Change detection outputs
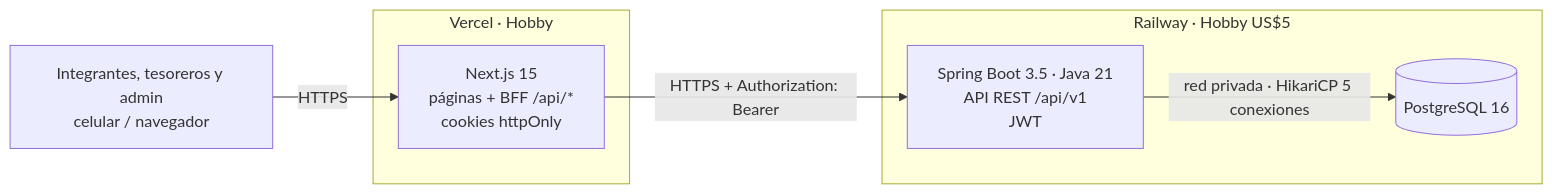
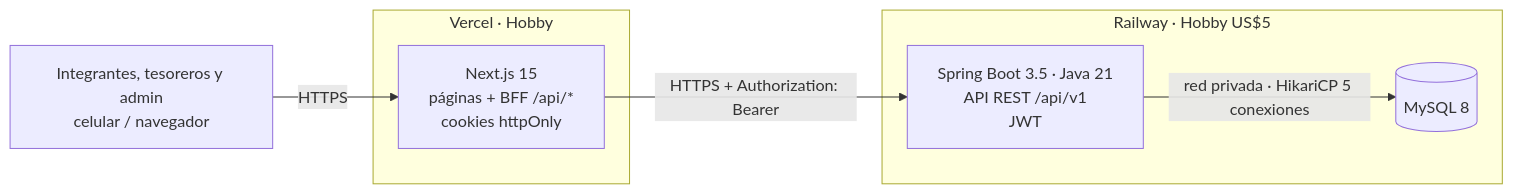
One commit to johnjavale/Natillera changed the first of 4 diagrams in ARQUITECTURA.md. Above: the diagram before and after it, drawn with Mermaid. The commit also changed other lines of this file and 19 other files, not shown here.

First line of the commit message:
Migrar la base de datos de PostgreSQL a MySQL 8

````diff
--- a/ARQUITECTURA.md
+++ b/ARQUITECTURA.md
@@ -28,13 +28,13 @@
 ```mermaid
 flowchart LR
     U[Integrantes, tesoreros y admin<br/>celular / navegador] -->|HTTPS| V
     subgraph Vercel [Vercel · Hobby]
         V[Next.js 15<br/>páginas + BFF /api/*<br/>cookies httpOnly]
     end
     subgraph Railway [Railway · Hobby US$5]
         B[Spring Boot 3.5 · Java 21<br/>API REST /api/v1<br/>JWT]
-        P[(PostgreSQL 16)]
+        P[(MySQL 8)]
     end
     V -->|HTTPS + Authorization: Bearer| B
     B -->|red privada · HikariCP 5 conexiones| P
 ```
````
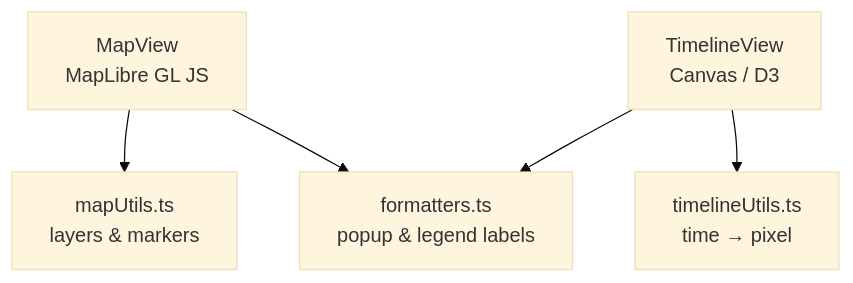
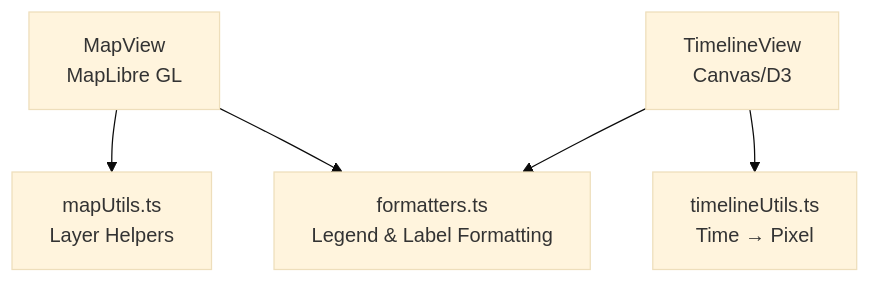
One commit to bartytime4life/Kansas-Frontier-Matrix changed the diagram in web/src/utils/README.md. Above: the diagram before and after it, drawn with Mermaid (base theme). The commit also changed other lines of this file, not shown here.

````diff
--- a/web/src/utils/README.md
+++ b/web/src/utils/README.md
@@ -126,8 +82,8 @@
 ```mermaid
 flowchart TD
-  A["MapView<br/>MapLibre GL JS"] --> B["mapUtils.ts<br/>layers & markers"]
-  A --> C["formatters.ts<br/>popup & legend labels"]
-  D["TimelineView<br/>Canvas / D3"] --> E["timelineUtils.ts<br/>time → pixel"]
+  A["MapView<br/>MapLibre GL"] --> B["mapUtils.ts<br/>Layer Helpers"]
+  A --> C["formatters.ts<br/>Legend & Label Formatting"]
+  D["TimelineView<br/>Canvas/D3"] --> E["timelineUtils.ts<br/>Time → Pixel"]
   D --> C
 %% END OF MERMAID
 ```
````
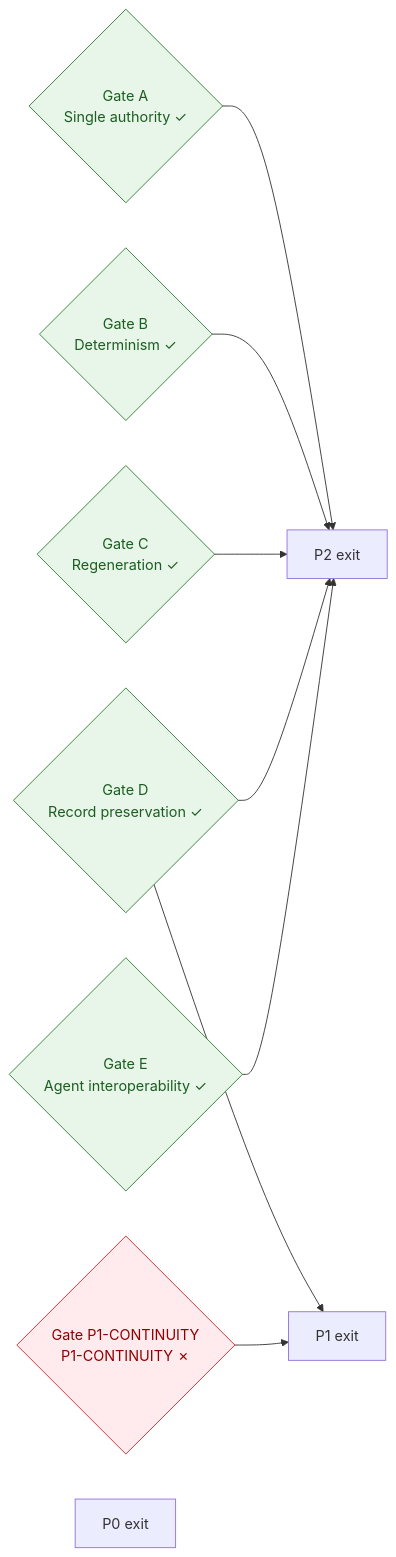
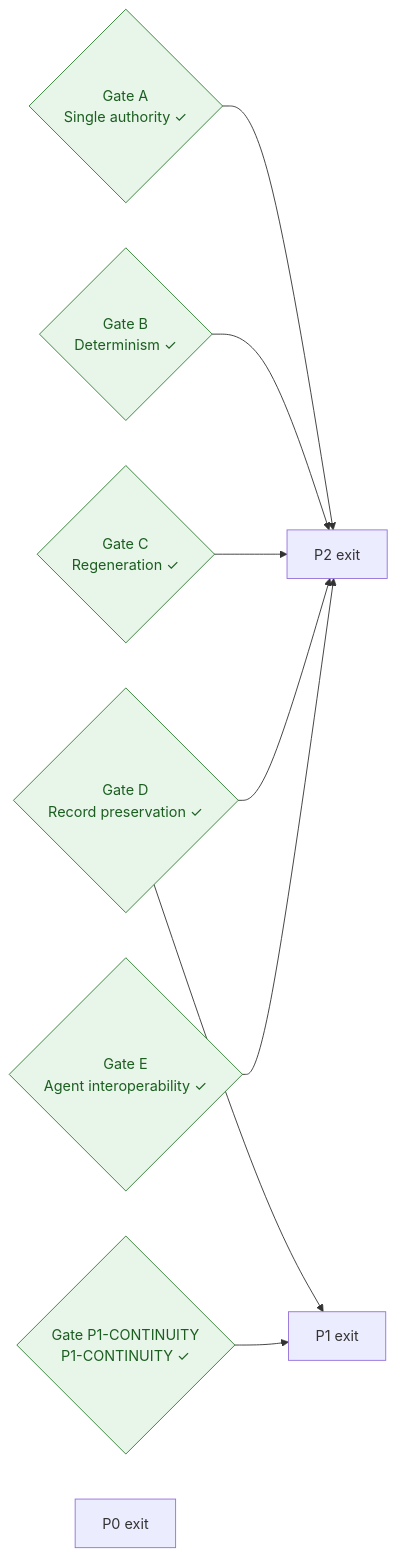
Before and after one commit to qomero/prokron: the diagram in .prokron/compiled/gates.mmd, drawn with Mermaid. The commit also changed 26 other files, not shown here.

```diff
--- a/.prokron/compiled/gates.mmd
+++ b/.prokron/compiled/gates.mmd
@@ -1,21 +1,20 @@
 flowchart LR
     Gate_A{"Gate A<br/>Single authority ✓"}
     Gate_B{"Gate B<br/>Determinism ✓"}
     Gate_C{"Gate C<br/>Regeneration ✓"}
     Gate_D{"Gate D<br/>Record preservation ✓"}
     Gate_E{"Gate E<br/>Agent interoperability ✓"}
-    Gate_P1_CONTINUITY{"Gate P1-CONTINUITY<br/>P1-CONTINUITY ✗"}
+    Gate_P1_CONTINUITY{"Gate P1-CONTINUITY<br/>P1-CONTINUITY ✓"}
     P0["P0 exit"]
     P1["P1 exit"]
     Gate_D --> P1
     Gate_P1_CONTINUITY --> P1
     P2["P2 exit"]
     Gate_A --> P2
     Gate_B --> P2
     Gate_C --> P2
     Gate_D --> P2
     Gate_E --> P2
     classDef green fill:#e8f5e9,stroke:#2e7d32,color:#1b5e20;
     classDef red fill:#ffebee,stroke:#c62828,color:#8e0000;
-    class Gate_A,Gate_B,Gate_C,Gate_D,Gate_E green;
-    class Gate_P1_CONTINUITY red;
+    class Gate_A,Gate_B,Gate_C,Gate_D,Gate_E,Gate_P1_CONTINUITY green;
```
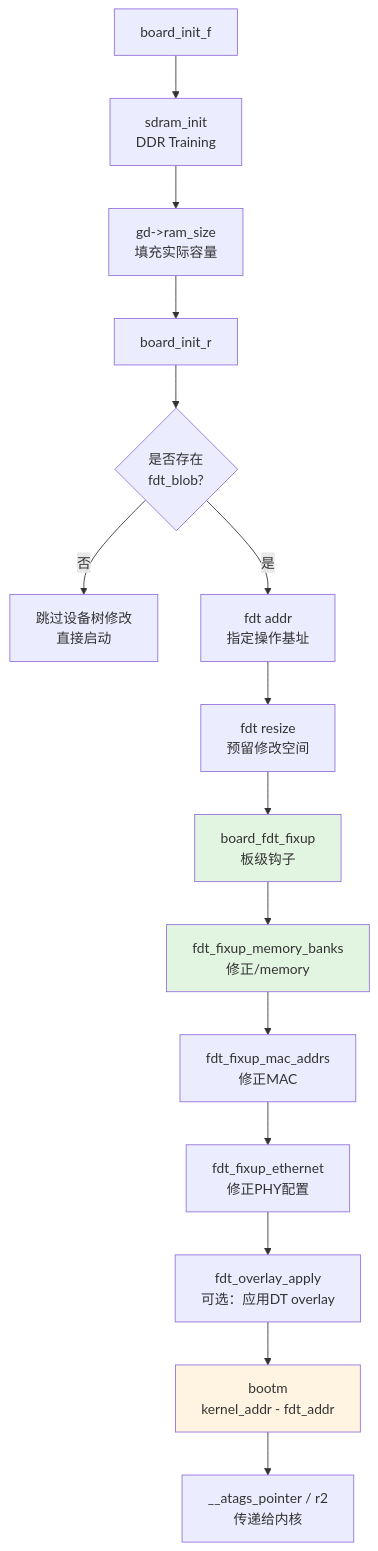
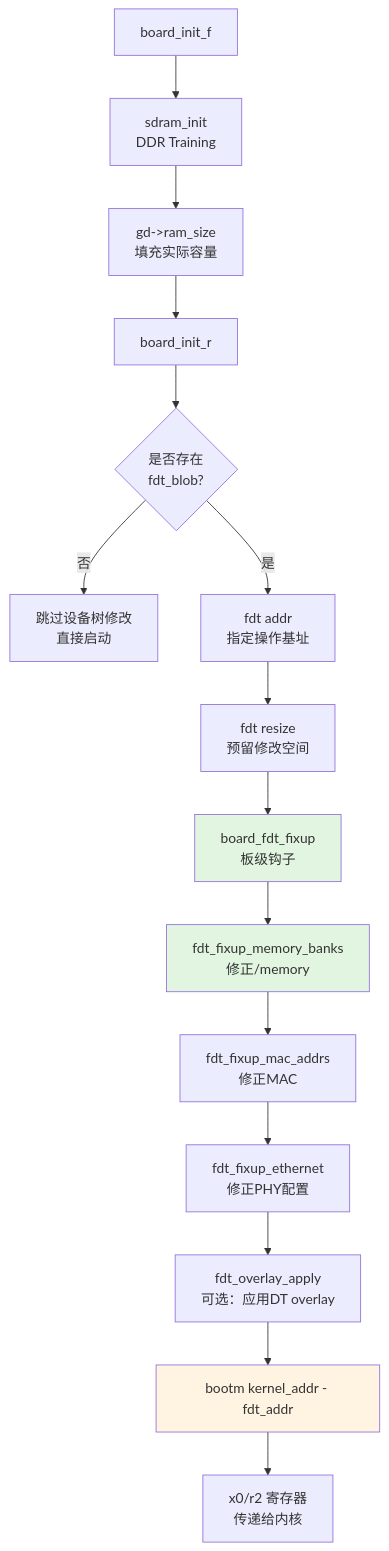
The diagram in docs/02-核心机制深度解析/第7章 启动链深度解析/7.4.1_U-Boot如何修改设备树.md (xiaohong0925/Embedded_Knowledge_System_V2026), drawn with Mermaid before and after one commit. The commit also changed other lines of this file and 20 other files, not shown here.

````diff
--- a/docs/02-核心机制深度解析/第7章 启动链深度解析/7.4.1_U-Boot如何修改设备树.md
+++ b/docs/02-核心机制深度解析/第7章 启动链深度解析/7.4.1_U-Boot如何修改设备树.md
@@ -240,21 +204,20 @@
 ```mermaid
 flowchart TD
     A[board_init_f] --> B[sdram_init<br/>DDR Training]
     B --> C[gd->ram_size<br/>填充实际容量]
     C --> D[board_init_r]
     D --> E{是否存在<br/>fdt_blob?}
     E -->|否| F[跳过设备树修改<br/>直接启动]
     E -->|是| G[fdt addr<br/>指定操作基址]
     G --> H[fdt resize<br/>预留修改空间]
     H --> I[board_fdt_fixup<br/>板级钩子]
     I --> I1[fdt_fixup_memory_banks<br/>修正/memory]
     I1 --> I2[fdt_fixup_mac_addrs<br/>修正MAC]
     I2 --> I3[fdt_fixup_ethernet<br/>修正PHY配置]
     I3 --> J[fdt_overlay_apply<br/>可选：应用DT overlay]
-    J --> K[bootm
-kernel_addr - fdt_addr]
-    K --> L[__atags_pointer / r2<br/>传递给内核]
+    J --> K["bootm kernel_addr - fdt_addr"]
+    K --> L[x0/r2 寄存器<br/>传递给内核]
     style I fill:#e1f5e1
     style I1 fill:#e1f5e1
     style K fill:#fff4e1
 ```
````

What you need to do:
Lines containing the word "bootm": copy every one of them from the records above.

Worked solution:
-    J --> K[bootm
+    J --> K["bootm kernel_addr - fdt_addr"]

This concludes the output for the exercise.